[[ EXERCISE DATA, beginning ]]

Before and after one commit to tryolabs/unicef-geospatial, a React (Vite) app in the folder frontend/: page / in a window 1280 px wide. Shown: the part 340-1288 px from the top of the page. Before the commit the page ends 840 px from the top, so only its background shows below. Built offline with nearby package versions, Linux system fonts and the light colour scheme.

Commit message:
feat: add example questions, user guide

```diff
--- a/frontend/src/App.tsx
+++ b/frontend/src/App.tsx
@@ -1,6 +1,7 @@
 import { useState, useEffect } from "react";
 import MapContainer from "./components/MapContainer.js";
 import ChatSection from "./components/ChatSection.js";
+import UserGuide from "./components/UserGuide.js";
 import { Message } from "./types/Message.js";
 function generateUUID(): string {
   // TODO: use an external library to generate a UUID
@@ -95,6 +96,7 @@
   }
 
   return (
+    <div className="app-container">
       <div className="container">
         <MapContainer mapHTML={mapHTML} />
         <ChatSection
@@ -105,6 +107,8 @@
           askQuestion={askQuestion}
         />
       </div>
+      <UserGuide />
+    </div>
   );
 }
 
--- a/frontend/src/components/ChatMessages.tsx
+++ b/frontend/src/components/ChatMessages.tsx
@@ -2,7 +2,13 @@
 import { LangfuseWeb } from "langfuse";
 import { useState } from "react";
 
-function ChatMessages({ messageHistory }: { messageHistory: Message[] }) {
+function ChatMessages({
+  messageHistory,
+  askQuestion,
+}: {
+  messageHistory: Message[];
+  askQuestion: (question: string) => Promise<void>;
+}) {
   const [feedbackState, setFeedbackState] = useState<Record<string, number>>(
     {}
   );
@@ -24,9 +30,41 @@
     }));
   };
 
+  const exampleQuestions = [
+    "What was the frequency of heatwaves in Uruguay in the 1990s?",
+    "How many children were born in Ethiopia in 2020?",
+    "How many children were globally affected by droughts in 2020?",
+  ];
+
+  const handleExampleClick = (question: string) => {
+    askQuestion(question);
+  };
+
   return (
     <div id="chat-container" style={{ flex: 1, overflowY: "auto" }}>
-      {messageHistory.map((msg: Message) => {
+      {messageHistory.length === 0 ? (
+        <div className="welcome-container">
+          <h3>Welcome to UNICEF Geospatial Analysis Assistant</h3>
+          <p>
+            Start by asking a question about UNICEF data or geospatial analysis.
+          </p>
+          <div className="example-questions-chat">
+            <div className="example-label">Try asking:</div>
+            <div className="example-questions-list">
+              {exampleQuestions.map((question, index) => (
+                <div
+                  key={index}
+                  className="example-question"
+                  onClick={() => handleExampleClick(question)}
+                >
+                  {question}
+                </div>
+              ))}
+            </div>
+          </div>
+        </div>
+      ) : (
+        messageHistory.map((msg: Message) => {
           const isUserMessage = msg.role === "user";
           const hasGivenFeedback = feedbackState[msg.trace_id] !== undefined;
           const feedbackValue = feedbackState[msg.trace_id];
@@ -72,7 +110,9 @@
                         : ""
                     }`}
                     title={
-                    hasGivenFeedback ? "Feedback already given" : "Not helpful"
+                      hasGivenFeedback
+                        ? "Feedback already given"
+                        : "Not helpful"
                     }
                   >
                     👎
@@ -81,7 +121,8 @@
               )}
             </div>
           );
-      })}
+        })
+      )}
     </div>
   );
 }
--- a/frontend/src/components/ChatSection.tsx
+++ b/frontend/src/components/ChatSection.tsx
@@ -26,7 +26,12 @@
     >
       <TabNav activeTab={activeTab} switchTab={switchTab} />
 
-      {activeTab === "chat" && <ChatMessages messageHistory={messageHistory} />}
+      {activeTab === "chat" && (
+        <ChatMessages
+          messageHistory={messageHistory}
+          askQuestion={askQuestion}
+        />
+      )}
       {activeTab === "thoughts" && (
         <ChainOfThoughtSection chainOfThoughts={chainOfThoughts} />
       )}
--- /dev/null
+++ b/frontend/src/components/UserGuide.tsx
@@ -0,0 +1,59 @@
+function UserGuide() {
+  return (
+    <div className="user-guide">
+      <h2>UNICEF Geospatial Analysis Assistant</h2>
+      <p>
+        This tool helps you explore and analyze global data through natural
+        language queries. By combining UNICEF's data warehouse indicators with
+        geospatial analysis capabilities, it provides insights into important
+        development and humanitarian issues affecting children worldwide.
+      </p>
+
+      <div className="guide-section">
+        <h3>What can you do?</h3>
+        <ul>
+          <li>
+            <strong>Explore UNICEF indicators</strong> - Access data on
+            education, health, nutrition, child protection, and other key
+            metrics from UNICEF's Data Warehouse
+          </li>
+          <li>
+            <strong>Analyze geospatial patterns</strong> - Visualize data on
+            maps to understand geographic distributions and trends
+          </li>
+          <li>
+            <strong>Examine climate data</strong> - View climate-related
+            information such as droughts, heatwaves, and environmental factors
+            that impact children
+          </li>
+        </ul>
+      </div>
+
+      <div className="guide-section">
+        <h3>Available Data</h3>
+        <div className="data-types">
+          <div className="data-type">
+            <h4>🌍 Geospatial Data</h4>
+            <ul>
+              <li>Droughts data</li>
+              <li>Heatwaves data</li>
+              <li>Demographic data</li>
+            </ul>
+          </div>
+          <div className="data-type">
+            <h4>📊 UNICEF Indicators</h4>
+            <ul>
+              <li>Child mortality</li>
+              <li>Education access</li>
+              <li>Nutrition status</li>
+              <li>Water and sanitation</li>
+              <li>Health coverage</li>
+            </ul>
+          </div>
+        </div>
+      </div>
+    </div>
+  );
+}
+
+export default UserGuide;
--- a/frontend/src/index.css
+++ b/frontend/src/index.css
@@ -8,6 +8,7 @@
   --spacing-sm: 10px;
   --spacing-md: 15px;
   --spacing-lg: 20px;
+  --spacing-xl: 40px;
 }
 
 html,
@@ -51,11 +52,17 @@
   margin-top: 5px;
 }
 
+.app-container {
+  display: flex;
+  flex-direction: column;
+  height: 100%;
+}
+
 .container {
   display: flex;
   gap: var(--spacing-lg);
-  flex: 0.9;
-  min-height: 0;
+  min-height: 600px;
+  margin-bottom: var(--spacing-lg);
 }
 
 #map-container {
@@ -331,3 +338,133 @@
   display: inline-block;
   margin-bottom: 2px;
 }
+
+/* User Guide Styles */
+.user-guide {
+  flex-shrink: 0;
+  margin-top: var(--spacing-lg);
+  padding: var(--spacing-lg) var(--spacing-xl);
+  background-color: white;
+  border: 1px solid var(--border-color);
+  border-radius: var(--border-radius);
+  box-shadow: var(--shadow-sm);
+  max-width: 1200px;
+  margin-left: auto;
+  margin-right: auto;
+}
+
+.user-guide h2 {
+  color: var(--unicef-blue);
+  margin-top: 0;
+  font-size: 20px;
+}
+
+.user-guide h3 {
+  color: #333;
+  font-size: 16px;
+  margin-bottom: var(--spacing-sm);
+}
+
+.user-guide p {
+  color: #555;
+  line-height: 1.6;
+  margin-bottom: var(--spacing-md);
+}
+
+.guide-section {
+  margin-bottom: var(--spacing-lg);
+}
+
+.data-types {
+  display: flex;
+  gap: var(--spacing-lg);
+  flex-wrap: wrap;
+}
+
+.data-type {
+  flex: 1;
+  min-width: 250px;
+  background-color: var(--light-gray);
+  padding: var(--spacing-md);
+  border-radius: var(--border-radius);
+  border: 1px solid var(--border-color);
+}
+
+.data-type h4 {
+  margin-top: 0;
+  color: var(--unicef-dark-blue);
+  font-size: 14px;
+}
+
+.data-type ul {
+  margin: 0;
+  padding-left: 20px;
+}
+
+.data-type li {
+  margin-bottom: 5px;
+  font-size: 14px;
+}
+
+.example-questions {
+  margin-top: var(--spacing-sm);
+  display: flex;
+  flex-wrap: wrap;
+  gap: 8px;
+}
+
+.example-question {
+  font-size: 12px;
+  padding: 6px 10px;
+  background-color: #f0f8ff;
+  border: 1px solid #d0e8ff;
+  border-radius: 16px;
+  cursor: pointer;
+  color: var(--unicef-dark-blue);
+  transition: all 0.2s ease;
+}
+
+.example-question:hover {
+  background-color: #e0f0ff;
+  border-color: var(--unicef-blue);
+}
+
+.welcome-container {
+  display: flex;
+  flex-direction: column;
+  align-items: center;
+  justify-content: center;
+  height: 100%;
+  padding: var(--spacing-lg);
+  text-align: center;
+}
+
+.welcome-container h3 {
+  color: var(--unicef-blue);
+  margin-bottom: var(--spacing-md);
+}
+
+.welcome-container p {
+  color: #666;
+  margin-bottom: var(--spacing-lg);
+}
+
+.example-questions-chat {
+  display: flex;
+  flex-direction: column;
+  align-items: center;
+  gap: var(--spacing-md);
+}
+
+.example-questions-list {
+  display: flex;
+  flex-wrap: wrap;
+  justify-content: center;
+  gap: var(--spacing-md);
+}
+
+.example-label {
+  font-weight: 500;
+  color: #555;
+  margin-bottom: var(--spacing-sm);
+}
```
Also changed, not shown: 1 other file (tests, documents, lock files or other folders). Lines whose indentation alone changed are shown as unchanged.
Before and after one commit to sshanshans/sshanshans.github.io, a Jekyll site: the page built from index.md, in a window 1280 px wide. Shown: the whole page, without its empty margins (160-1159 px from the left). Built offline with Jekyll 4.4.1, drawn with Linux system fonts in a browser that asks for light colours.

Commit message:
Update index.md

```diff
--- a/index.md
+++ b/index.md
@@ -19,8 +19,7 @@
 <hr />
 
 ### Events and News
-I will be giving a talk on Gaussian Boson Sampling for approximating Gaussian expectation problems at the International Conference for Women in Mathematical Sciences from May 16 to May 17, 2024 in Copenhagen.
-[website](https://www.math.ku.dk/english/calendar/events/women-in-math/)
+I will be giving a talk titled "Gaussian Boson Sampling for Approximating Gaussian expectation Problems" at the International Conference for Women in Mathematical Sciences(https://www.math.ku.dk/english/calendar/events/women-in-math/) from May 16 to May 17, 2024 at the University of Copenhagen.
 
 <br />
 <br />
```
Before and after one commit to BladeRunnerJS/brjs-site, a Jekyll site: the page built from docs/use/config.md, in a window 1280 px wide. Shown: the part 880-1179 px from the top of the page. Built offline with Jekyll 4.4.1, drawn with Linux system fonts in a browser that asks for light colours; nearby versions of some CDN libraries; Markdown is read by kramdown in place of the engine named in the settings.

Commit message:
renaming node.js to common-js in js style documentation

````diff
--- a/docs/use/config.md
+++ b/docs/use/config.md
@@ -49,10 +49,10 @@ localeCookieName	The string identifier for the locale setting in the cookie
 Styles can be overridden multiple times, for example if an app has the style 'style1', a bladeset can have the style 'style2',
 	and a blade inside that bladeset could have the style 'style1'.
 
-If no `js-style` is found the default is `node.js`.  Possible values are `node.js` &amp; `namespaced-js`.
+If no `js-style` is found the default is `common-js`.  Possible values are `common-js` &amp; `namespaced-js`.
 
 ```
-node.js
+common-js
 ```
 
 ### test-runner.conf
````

[[ EXERCISE DATA, end ]]

YOUR TASK -
When the word "english" shows up in a line of the entries, pull that line out.

TASK ANSWER -
-[website](https://www.math.ku.dk/english/calendar/events/women-in-math/)
+I will be giving a talk titled "Gaussian Boson Sampling for Approximating Gaussian expectation Problems" at the International Conference for Women in Mathematical Sciences(https://www.math.ku.dk/english/calendar/events/women-in-math/) from May 16 to May 17, 2024 at the University of Copenhagen.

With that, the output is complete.